(Stored entries)
- Opening Delimiter -

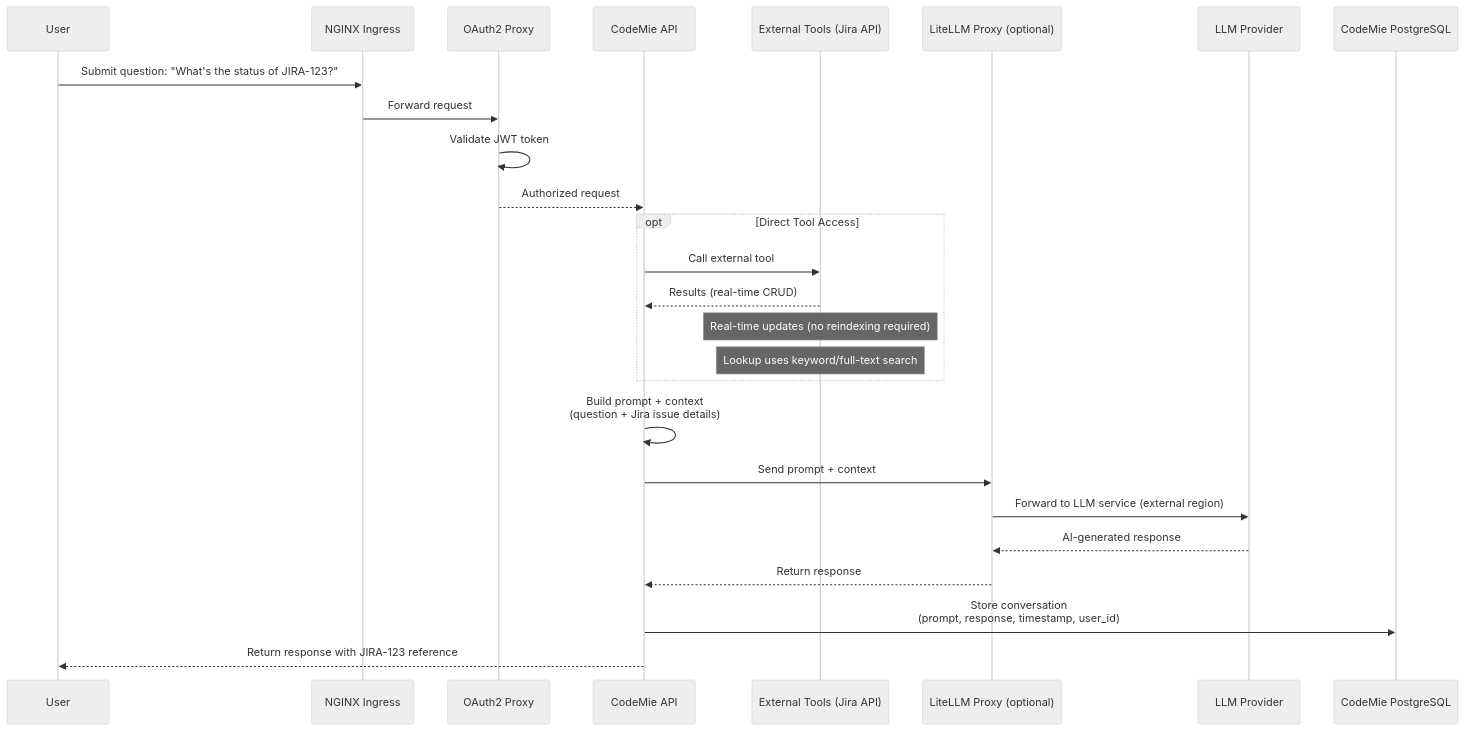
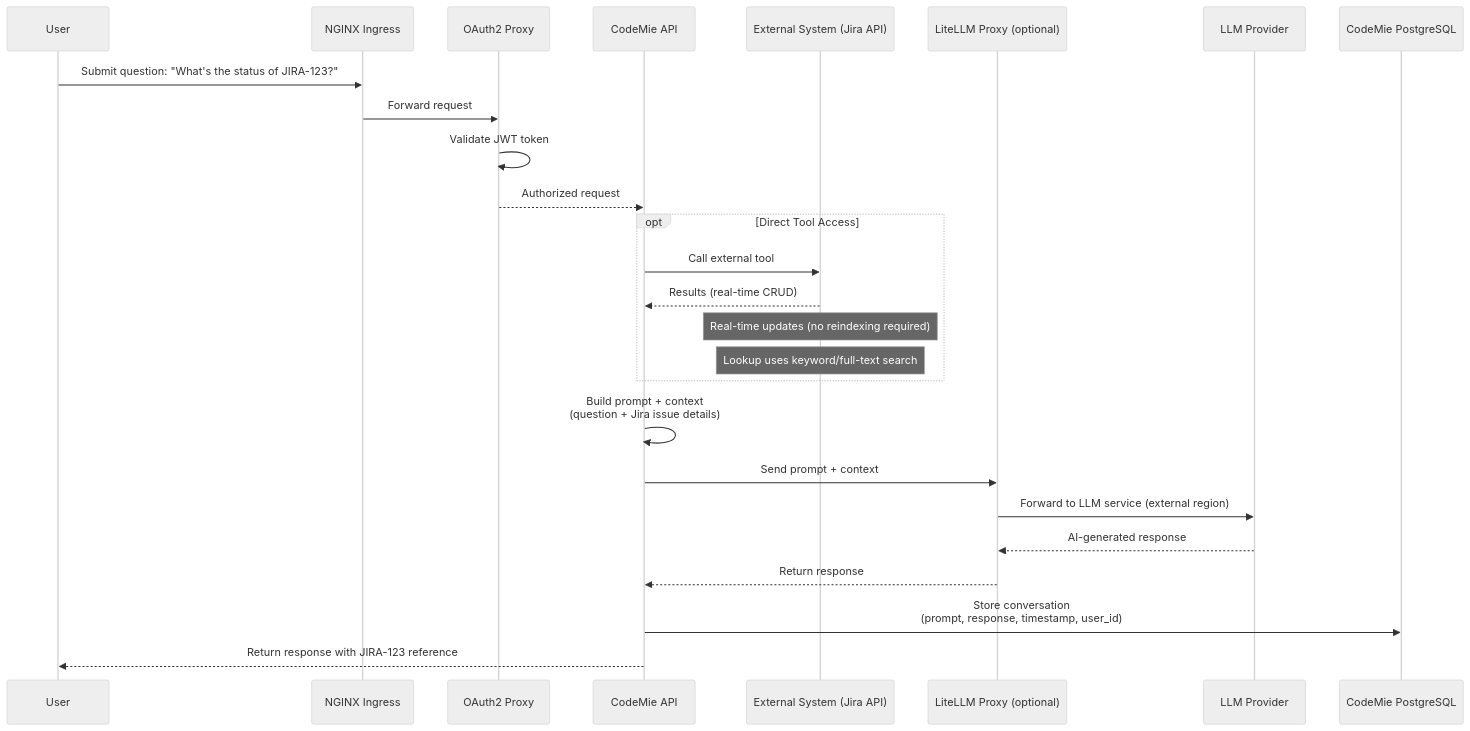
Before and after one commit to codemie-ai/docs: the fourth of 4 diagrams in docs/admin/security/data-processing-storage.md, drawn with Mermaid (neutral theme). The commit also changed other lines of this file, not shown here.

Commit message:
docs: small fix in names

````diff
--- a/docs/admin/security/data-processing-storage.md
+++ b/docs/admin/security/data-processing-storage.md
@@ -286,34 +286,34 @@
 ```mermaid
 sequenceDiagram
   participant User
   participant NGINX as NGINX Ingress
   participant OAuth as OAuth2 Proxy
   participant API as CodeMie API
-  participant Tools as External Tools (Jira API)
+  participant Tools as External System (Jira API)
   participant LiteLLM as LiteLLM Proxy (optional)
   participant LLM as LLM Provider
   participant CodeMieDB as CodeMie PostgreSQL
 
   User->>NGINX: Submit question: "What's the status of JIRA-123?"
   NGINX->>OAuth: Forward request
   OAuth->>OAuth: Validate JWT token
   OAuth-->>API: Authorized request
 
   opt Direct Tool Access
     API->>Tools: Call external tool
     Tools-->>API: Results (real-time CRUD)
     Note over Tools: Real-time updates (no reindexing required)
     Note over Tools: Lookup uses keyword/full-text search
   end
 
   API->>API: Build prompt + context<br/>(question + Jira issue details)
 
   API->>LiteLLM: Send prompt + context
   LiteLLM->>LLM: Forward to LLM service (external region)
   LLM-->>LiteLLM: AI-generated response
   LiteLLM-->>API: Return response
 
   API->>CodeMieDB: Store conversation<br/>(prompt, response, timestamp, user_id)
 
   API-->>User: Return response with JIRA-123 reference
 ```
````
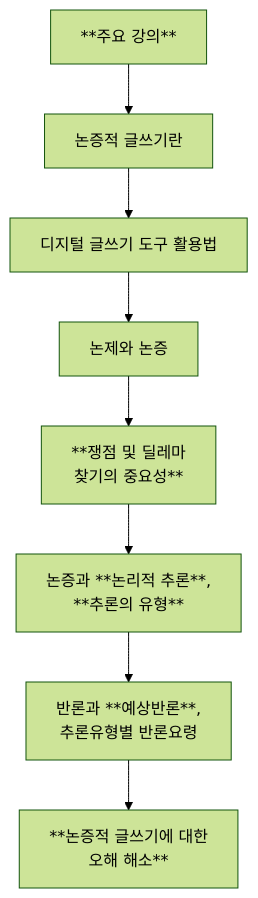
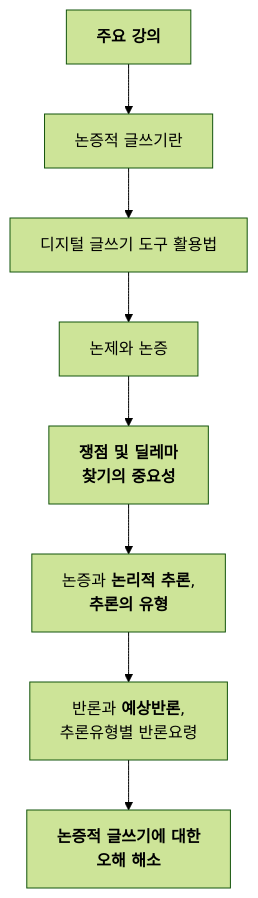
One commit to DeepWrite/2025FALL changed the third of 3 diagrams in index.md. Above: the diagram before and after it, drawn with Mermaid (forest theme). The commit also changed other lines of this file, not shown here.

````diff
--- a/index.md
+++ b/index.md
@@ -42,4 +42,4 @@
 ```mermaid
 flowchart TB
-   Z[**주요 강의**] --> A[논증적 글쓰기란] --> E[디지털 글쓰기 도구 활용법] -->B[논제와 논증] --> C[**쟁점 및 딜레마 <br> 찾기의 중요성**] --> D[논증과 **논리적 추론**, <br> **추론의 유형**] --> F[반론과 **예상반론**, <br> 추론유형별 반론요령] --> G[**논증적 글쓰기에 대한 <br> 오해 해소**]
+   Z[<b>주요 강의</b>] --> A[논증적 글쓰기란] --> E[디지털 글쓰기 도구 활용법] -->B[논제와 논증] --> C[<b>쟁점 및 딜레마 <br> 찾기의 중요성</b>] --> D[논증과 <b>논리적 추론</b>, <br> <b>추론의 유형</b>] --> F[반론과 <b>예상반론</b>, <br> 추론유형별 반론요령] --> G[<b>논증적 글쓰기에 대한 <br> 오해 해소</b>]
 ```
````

- Closing Delimiter -

WORK REQUEST
Return every line from the entries that holds the string "LiteLLM".

OUTPUT FOR THIS TASK
   participant LiteLLM as LiteLLM Proxy (optional)
   API->>LiteLLM: Send prompt + context
   LiteLLM->>LLM: Forward to LLM service (external region)
   LLM-->>LiteLLM: AI-generated response
   LiteLLM-->>API: Return response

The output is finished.